New character creation options are given, as well as sections about the races, cultures, influences of factions and gods, and more are all explored. Different aspects of dragonbloods (the Exandrian version of dragonborn) are detailed, variations in elves and small folk, such as halflings and gnomes, and even exploring mixed ancestry and their accompanying statistics. This not only gives permission for these additions and adaptations, but goes the extra step of providing optional tools for how to incorporate them into the game. Who knows, maybe this will give the option for someone to play the child of a tiefling and a half orc.
The character creation section goes on to detail nine new subclasses, five new backgrounds, seven new feats, and the Fate-Touched supernatural blessing. Many of these feel very at home in the Tal’Dorei setting or in an Exandrian based adventure, but I do not necessarily see many of these catching on as enthusiastically as some of the earlier subclasses that came from the mind of Matthew Mercer, though these likely saw much more thorough playtesting before their publication. That said, the new Blood Domain cleric and Blood Magic wizard might fit in perfectly in a party with Blood Hunters, or the College of Tragedy bard might make an excellent participant in a troupe venturing into the Domains of Dread. Who knows where these new options will actually be taken, or what subclass might capture a player’s imagination.
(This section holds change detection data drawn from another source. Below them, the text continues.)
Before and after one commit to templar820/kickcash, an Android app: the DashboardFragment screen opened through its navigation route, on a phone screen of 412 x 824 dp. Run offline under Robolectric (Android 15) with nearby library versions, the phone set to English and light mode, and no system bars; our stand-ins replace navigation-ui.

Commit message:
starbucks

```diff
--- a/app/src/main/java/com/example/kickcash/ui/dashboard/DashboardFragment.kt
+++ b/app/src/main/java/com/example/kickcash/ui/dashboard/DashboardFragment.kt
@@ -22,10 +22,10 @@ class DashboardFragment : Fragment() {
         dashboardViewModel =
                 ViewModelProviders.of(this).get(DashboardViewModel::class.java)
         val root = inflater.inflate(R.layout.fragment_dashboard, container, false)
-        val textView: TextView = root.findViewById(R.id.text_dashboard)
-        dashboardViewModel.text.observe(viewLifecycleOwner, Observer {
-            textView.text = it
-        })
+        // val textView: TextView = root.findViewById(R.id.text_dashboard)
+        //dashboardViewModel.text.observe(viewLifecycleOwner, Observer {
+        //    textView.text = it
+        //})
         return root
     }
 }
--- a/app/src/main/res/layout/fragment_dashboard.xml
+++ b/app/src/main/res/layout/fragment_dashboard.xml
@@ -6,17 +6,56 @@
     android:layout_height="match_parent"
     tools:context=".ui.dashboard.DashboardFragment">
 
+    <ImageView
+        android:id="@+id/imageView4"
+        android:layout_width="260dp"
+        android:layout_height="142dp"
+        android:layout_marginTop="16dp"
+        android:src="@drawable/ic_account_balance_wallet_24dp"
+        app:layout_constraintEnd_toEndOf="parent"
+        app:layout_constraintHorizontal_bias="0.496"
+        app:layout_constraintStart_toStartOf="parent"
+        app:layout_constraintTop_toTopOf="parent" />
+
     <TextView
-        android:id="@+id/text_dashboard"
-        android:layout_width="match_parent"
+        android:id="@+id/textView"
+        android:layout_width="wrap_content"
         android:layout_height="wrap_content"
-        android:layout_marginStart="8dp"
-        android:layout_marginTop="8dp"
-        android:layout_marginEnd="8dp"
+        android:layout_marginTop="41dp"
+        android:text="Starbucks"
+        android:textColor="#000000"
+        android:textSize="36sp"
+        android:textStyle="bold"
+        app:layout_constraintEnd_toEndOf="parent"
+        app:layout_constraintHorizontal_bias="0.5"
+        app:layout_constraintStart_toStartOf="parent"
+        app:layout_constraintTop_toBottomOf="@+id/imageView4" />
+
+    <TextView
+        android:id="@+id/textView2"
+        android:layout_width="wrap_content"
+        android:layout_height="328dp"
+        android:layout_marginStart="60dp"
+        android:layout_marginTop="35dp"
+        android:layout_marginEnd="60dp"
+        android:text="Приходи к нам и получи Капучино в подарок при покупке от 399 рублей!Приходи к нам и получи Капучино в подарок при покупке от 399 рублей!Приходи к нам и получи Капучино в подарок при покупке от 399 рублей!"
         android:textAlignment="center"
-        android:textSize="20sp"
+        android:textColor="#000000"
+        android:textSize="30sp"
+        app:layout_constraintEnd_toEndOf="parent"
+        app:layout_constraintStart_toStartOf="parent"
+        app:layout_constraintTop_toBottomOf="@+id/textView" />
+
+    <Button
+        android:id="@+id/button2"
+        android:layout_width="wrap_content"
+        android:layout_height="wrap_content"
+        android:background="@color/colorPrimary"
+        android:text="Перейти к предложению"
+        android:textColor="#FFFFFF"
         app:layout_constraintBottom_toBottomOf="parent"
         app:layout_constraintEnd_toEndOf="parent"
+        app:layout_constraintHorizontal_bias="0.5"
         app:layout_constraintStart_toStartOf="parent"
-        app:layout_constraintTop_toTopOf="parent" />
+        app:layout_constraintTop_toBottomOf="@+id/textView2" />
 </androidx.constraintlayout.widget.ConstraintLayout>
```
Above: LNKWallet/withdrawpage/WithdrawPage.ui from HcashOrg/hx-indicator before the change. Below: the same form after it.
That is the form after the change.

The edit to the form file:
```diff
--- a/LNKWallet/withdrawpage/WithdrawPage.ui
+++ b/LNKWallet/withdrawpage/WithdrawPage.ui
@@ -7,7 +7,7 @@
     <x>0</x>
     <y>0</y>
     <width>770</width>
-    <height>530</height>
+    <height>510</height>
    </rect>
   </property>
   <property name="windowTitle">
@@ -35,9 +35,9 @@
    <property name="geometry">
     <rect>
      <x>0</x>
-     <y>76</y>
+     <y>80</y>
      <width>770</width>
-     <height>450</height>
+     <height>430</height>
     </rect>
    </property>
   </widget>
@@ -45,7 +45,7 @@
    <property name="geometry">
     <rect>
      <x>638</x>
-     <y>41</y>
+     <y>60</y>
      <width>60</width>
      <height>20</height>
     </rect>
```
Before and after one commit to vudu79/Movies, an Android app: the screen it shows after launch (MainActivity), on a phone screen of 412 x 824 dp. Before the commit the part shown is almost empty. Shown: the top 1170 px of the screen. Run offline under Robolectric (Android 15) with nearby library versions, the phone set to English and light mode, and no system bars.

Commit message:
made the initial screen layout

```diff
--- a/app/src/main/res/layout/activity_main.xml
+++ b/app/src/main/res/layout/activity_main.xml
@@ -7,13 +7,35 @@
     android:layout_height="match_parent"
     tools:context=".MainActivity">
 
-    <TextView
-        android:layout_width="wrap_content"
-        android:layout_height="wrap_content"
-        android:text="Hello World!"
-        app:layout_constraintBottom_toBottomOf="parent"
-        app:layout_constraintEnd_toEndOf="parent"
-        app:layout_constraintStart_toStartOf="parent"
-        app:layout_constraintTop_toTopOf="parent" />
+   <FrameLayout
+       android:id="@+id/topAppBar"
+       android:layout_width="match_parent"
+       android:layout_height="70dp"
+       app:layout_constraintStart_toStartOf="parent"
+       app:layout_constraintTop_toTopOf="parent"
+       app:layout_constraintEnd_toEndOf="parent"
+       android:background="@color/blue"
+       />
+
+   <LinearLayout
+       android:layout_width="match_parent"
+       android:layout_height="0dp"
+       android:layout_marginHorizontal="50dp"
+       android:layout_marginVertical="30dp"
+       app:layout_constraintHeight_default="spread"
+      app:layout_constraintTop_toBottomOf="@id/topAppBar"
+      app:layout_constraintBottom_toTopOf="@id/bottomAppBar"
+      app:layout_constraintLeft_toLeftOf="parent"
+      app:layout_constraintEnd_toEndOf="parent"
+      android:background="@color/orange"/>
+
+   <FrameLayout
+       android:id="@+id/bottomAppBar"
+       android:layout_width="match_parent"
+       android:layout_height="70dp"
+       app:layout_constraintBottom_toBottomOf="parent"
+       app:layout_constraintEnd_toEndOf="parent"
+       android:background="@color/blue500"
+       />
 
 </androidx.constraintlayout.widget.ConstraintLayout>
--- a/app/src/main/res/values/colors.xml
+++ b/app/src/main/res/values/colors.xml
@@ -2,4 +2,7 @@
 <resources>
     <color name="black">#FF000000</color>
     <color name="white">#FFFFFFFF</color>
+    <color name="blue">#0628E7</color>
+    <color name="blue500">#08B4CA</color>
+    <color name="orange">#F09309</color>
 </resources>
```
The book rounds out with some tools, tips, and mechanics for Game Masters, from some home rules that might seem familiar to fans of the show to new options for smoother play. There are new magic items as well as an expanded list of the Vestiges of Divergence with their multiple levels of advancement. Many are even given small hints as to their current owner or whereabouts, giving even more fuel to the creativity fires of intrepid Game Masters. And finally, the Allies and Adversaries chapter explores over fifty pages with 44 stat blocks and accompanying lore, from wandering monsters, ancient guardians, and even the members of Vox Machina themselves. And yes, some of them are still just as broken as you remember they were from the show.
The Tal’Dorei Campaign Setting Reborn truly does feel like a labor of love from the folks at Critical Role and Darrington Press. Seen in the contents of the book and in the detail given to the book itself, it is a truly great offering for the fans. The small details that they got to include, likely as a result of self-publishing through Darrington Press, such as the ribbon bookmark, cover sleeve for the map, and even the texture of the cover all show a great attention to detail. The art is gorgeous, and this book gives a deep dive into Tal’Dorei like ever before. For fans of Exandria and Matthew Mercer’s work, this is a great showing from Darrington Press and the creative team they put together to make this project a reality.
You can purchase your copy of Tal’Dorei Campaign Setting Reborn from Darrington Press through all the regional Critical Role shops!